■ **Requirement**
Every line that contains "local" must be located and copied from the data.

Records excerpted from a collection
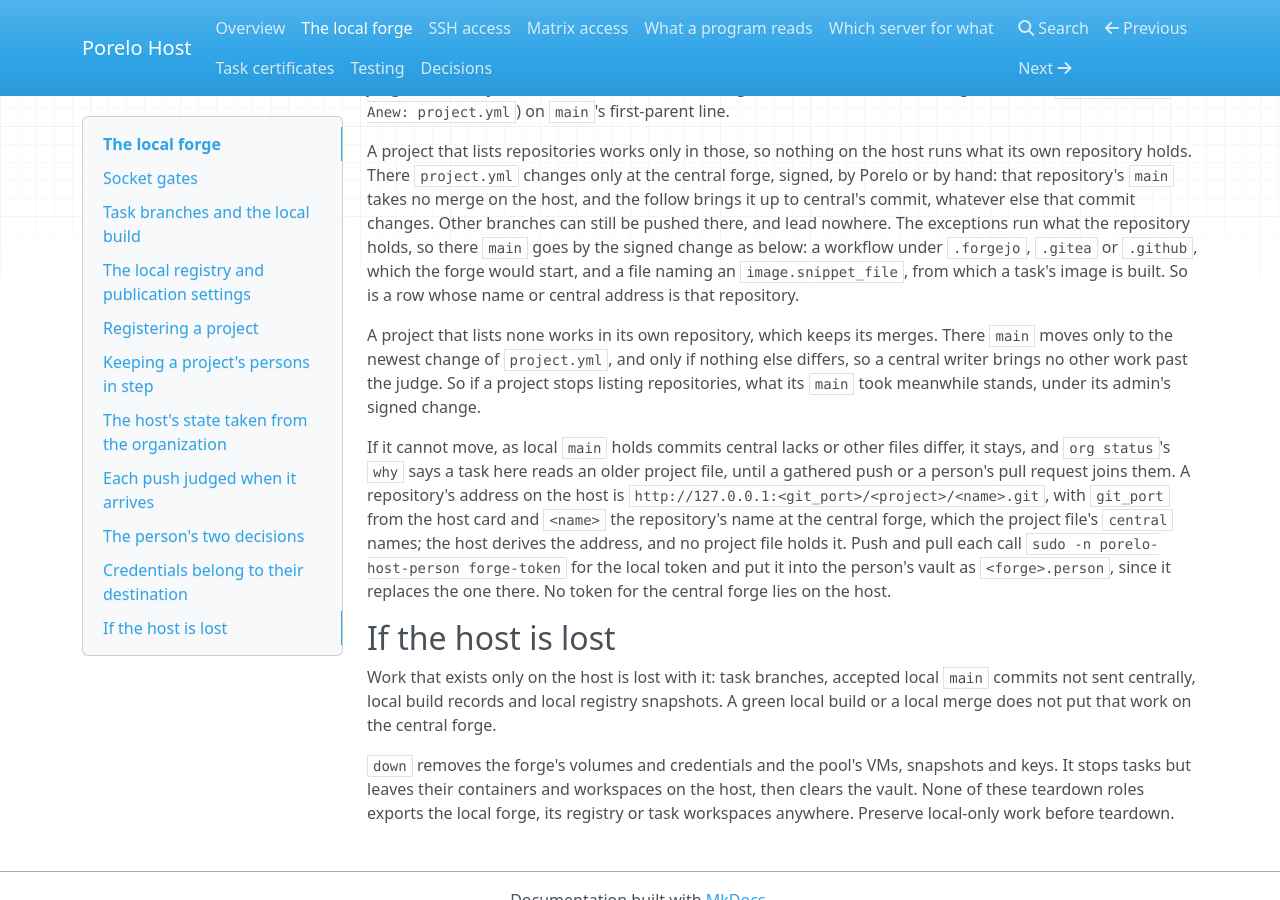
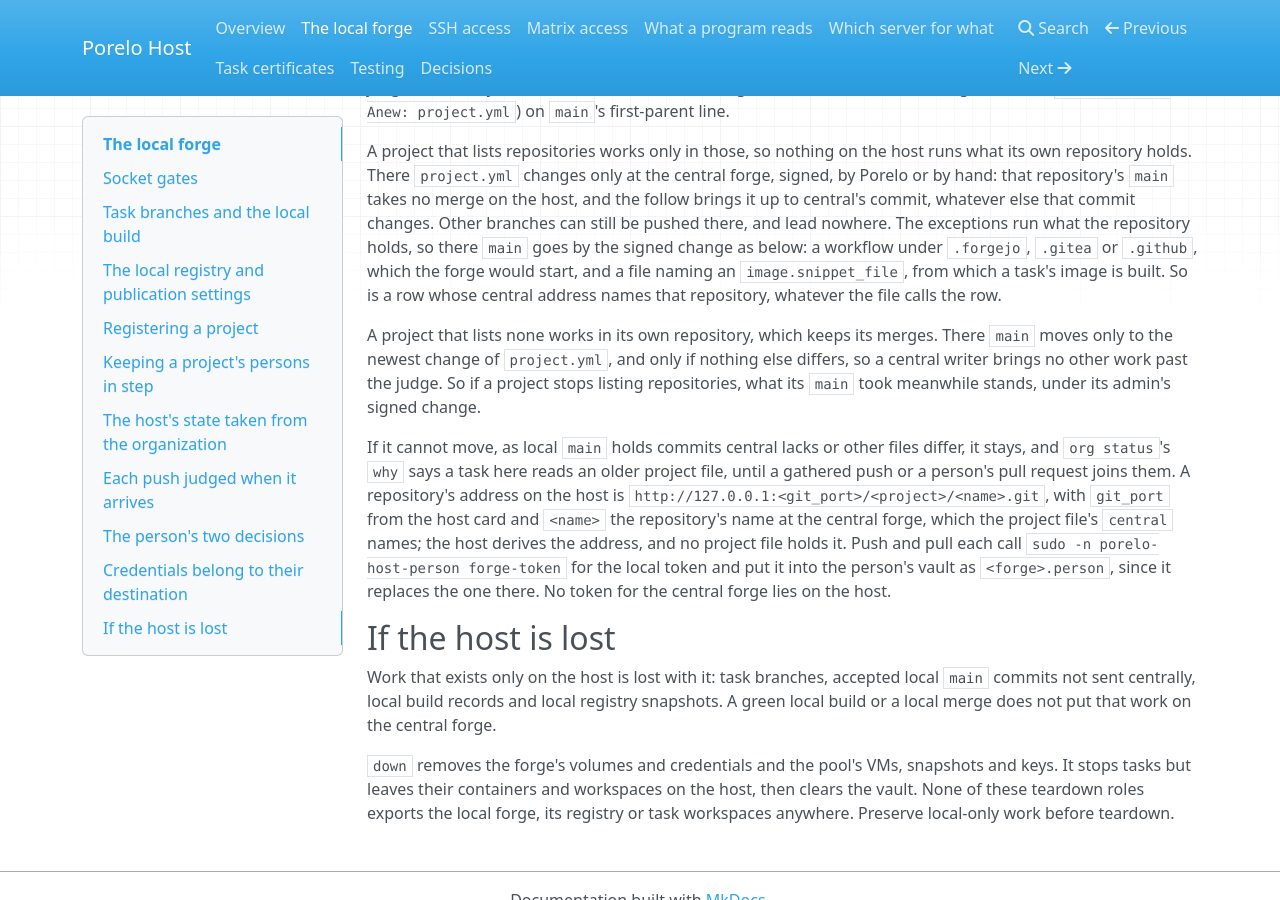
Before and after one commit to porelo-ai/porelo-host, an MkDocs documentation site: the page built from doc/local-forge.md, in a window 1280 px wide and 900 px high, scrolled down 13605 px. Built offline with MkDocs 1.6.1, drawn with Linux system fonts in a browser that asks for light colours; nearby versions of some CDN libraries.

Commit message:
Know the project's own repository by its central address alone
Assisted-by: Claude Code, claude-opus-5-5
Assisted-by: Antigravity CLI, gemini-4-argon-high

```diff
--- a/doc/local-forge.md
+++ b/doc/local-forge.md
@@ -486,7 +486,7 @@ A project that lists repositories works only in those, so nothing on the host ru
 the host, and the follow brings it up to central's commit, whatever else that commit changes. Other branches can still
 be pushed there, and lead nowhere. The exceptions run what the repository holds, so there `main` goes by the signed change
 as below: a workflow under `.forgejo`, `.gitea` or `.github`, which the forge would start, and a file naming an
-`image.snippet_file`, from which a task's image is built. So is a row whose name or central address is that repository.
+`image.snippet_file`, from which a task's image is built. So is a row whose central address names that repository, whatever the file calls the row.
 
 A project that lists none works in its own repository, which keeps its merges. There `main` moves only to the newest
 change of `project.yml`, and only if nothing else differs, so a central writer brings no other work past the judge. So
```
Also changed, not shown: issues/HO139-The-Host-Reads-Central-Alone.md (+8 -6 lines), 2 other files.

■ **Response to this task**
Before and after one commit to porelo-ai/porelo-host, an MkDocs documentation site: the page built from doc/local-forge.md, in a window 1280 px wide and 900 px high, scrolled down 13605 px. Built offline with MkDocs 1.6.1, drawn with Linux system fonts in a browser that asks for light colours; nearby versions of some CDN libraries.
--- a/doc/local-forge.md
+++ b/doc/local-forge.md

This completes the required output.